The Mountaineers learned a lot about Shell over the past year, and they already knew him quite well as a former five-star recruit from Aliquippa, Pa. They suspected he had good ball skills as a receiver and put him with Alford on kickoffs — and WVU did that knowing teams were going to stay away from Alford, his score against Alabama notwithstanding.
Shell has nevertheless impressed with what he can do in the passing game and looks to do more of the same in Saturday’s home opener. The Mountaineers (0-1) play host to Towson (0-1) at 7:30 p.m. at Mountaineer Field. The game will be televised by Root Sports.
“The surprising thing is he can get out in the flat, catch a ball, make a guy miss, run a guy over and make an explosive play,” WVU coach Dana Holgorsen said. “I think we’re all excited about that.”
Shell finished with 10 carries for 38 yards — his first three carries produced 20 yards — and two receptions for 19 yards. When he was effective early, he was able to run through tackles and move the pile of teammates and defenders. When he was used in the passing game, he was someone Alabama had to regard.
“That Shell, that guy is a good runner, and you’re going to know it before the end of this year is over,” Alabama coach Nick Saban said.
Shell believes it’ll come quickly now that he’s been through a game and has shown what he can do with the offense. At 5-foot-10 and 210 pounds, he’s a worthy complement to the 5-11, 200-pound Smallwood and can play with power behind his pads and then use his speed to be a factor elsewhere.
“Regardless if we’re one-back or two-back, those guys might be in protection, but they may be in route-running as well,” Holgorsen said. “That’s why Wendell’s role is so big. He can get involved in the passing game with whatever we want him to do. Rushel is not there yet, but that’s why he’s playing as much as he is, because he is able to run with authority, as we know he can, and he’s able to pass protect because he’s physical.”
With Shell in the front, though, the running game sputtered and stalled against the Tide. Shell carried just four times for two yards after halftime, where the Mountaineers had minus-10 yards on 11 attempts — a bad snap and two sacks accounted for a loss of 29 yards. Eight carries by the running backs produced 39 yards and both numbers bothered WVU afterward.
“They’re just hard to run against,” Holgorsen said. “We had about 50 yards in the first half. We pulled it back and threw the screen passes, which technically is a run play. A couple of those plays down the field were run plays — we just pulled it and threw it down that way.

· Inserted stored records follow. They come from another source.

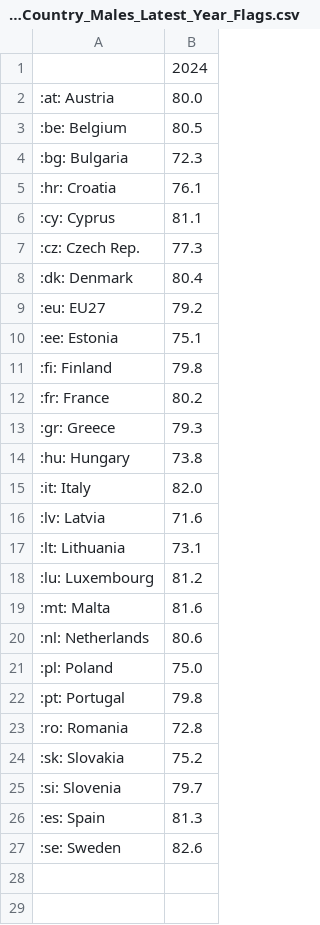
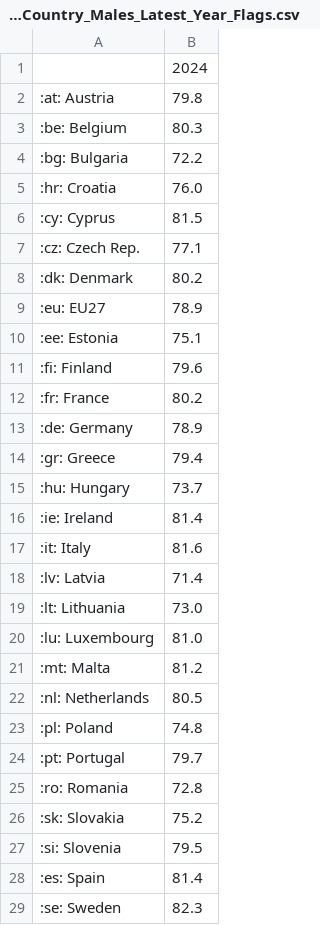
Before and after one commit to Qery-Data/Life-Expectancy-Europe, a CSV file: data/Eurostat_Life_Expectancy_Country_Males_Latest_Year_Flags.csv, drawn as a sheet.

```diff
--- a/data/Eurostat_Life_Expectancy_Country_Males_Latest_Year_Flags.csv
+++ b/data/Eurostat_Life_Expectancy_Country_Males_Latest_Year_Flags.csv
@@ -1,27 +1,29 @@
 ,2024
-:at: Austria,80.0
-:be: Belgium,80.5
-:bg: Bulgaria,72.3
-:hr: Croatia,76.1
-:cy: Cyprus,81.1
-:cz: Czech Rep.,77.3
-:dk: Denmark,80.4
-:eu: EU27,79.2
+:at: Austria,79.8
+:be: Belgium,80.3
+:bg: Bulgaria,72.2
+:hr: Croatia,76.0
+:cy: Cyprus,81.5
+:cz: Czech Rep.,77.1
+:dk: Denmark,80.2
+:eu: EU27,78.9
 :ee: Estonia,75.1
-:fi: Finland,79.8
+:fi: Finland,79.6
 :fr: France,80.2
-:gr: Greece,79.3
-:hu: Hungary,73.8
-:it: Italy,82.0
-:lv: Latvia,71.6
-:lt: Lithuania,73.1
-:lu: Luxembourg,81.2
-:mt: Malta,81.6
-:nl: Netherlands,80.6
-:pl: Poland,75.0
-:pt: Portugal,79.8
+:de: Germany,78.9
+:gr: Greece,79.4
+:hu: Hungary,73.7
+:ie: Ireland,81.4
+:it: Italy,81.6
+:lv: Latvia,71.4
+:lt: Lithuania,73.0
+:lu: Luxembourg,81.0
+:mt: Malta,81.2
+:nl: Netherlands,80.5
+:pl: Poland,74.8
+:pt: Portugal,79.7
 :ro: Romania,72.8
 :sk: Slovakia,75.2
-:si: Slovenia,79.7
-:es: Spain,81.3
-:se: Sweden,82.6
+:si: Slovenia,79.5
+:es: Spain,81.4
+:se: Sweden,82.3
```
Also changed, not shown: data/Eurostat_Life_Expectancy_Country_Females_Latest_Year.csv, data/Eurostat_Life_Expectancy_Country_Females_Latest_Year_Flags.csv, 5 other files.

“It wasn’t a winning performance, but it’s hard to line up an average 5, 6 yards a play against those guys. They’re big. They’ve got great depth — they played 12 defensive linemen. They’ve got great depth, and they get off blocks. We could have probably called a few more run plays, but I was happy with what it was. It opened up some of the pass-game numbers.”
Contact sportswriter Mike Casazza at firstname.lastname@example.org or 304-319-1142. His blog is at blogs.charlestondailymail.com/wvu.